The LitWorld Team has been in Kibera three days and every moment seems to shine brightly and pass all to quickly. The enthusiasm of the teachers at Red Rose is matched only by the energy of their students. I feel lucky to be learning with them and sharing in their reading and writing experiences. Things we love and celebration have been the themes running through our workshops and the joyfulness of LitWorld's work rings through every precious second we spend with the Red Rose community.

The Girls Club at Red Rose were inspired by the picture book version of Eloise Greenfield's poem, Honey, I Love. They wrote their own poetry about things they love in their lives and communities. Berta and Quinter share their poems with one another. Their poems were about things they had seen in Kibera the day before and were rich with metaphors. The quiet intimacy of the "turn and talk" helped them feel confident and proud when they shared their poems with the whole group a few minutes later.
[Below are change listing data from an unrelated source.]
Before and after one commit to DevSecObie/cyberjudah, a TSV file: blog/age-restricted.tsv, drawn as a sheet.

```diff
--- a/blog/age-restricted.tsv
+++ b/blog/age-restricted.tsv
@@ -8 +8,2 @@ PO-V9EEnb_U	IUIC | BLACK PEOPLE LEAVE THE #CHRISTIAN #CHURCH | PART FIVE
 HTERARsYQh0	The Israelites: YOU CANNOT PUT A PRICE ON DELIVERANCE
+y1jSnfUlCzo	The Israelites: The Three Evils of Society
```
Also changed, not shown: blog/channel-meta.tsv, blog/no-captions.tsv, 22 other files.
After watching Pam and me model an interactive read aloud with her 2nd graders, Teacher Lillian jumped in and led the children in a sing-along reading of the book My Love For You that built both counting skills and comprehension. Lillian, the children, Pam and I all had a ball acting out each page of the book as it counts all the ways two friends love one another.

Annie did an incredible job guiding the 1st graders at Red Rose through a read aloud of The Peace Book. Beginning by talking through what peace means to the children, Annie brings her whole self into the reading and inspired the 1st graders to draw what peace means to them. The drawings were thoughtful and fanciful and hopeful and expansive. Peace meant so many things to the 1st graders - rainbows and friends and family and a home - and each response was celebrated in a way that was so true to the uniqueness of each child.

In LitWorld's spirit of joyful learning, the 1st grade class received star stickers to commemorate their work with The Peace Book. The token may seem small to adults, but the validation it symbolizes is a giant leap toward cultivating the lifelong reader and writer in each child at Red Rose.

The Girls Club came together to hear Pam reread Charlotte's Web. Some of the girls remembered the story from her last reading, for some of the girls it was brand new. Everyone was spellbound as Pam began, but the silence was soon broken by laughter and excitement as Pam and the whole LitWorld team joined in the fun of acting out the scene where Wilbur breaks free of his pen at the farm. Annie played the leading role and by the end everyone was laughing together as we ran around the room chasing her.

The LitWorld beach balls were a phenomenal hit! Every child both marveled at and reveled in the novelty of a beach ball with a map of the world on it. The six we brought with us flew around the schoolyard as the 200 children at Red Rose chased them, tossed them and caught them on a perfect, sunny afternoon.

I realized as I have been reflecting on the past few days at Red Rose, that I feel inspired to do this work more passionately and advocate for children and communities hungry for the tools for learning without rest. The stories the children have shared in just three days with us have cost nothing but they are priceless. They are the beginnings and continuings of their growth into confident readers and writers, they are the expression of an endless store of hope and love and joy that confirms what we have long felt deep within us.

Childhood is a treasure and stories provide a sanctuary for the child in the world and literacy - true transformational literacy - can be the child's greatest defense and most constant inspiration as they grow, no matter where, no matter when, no matter how.

- Jen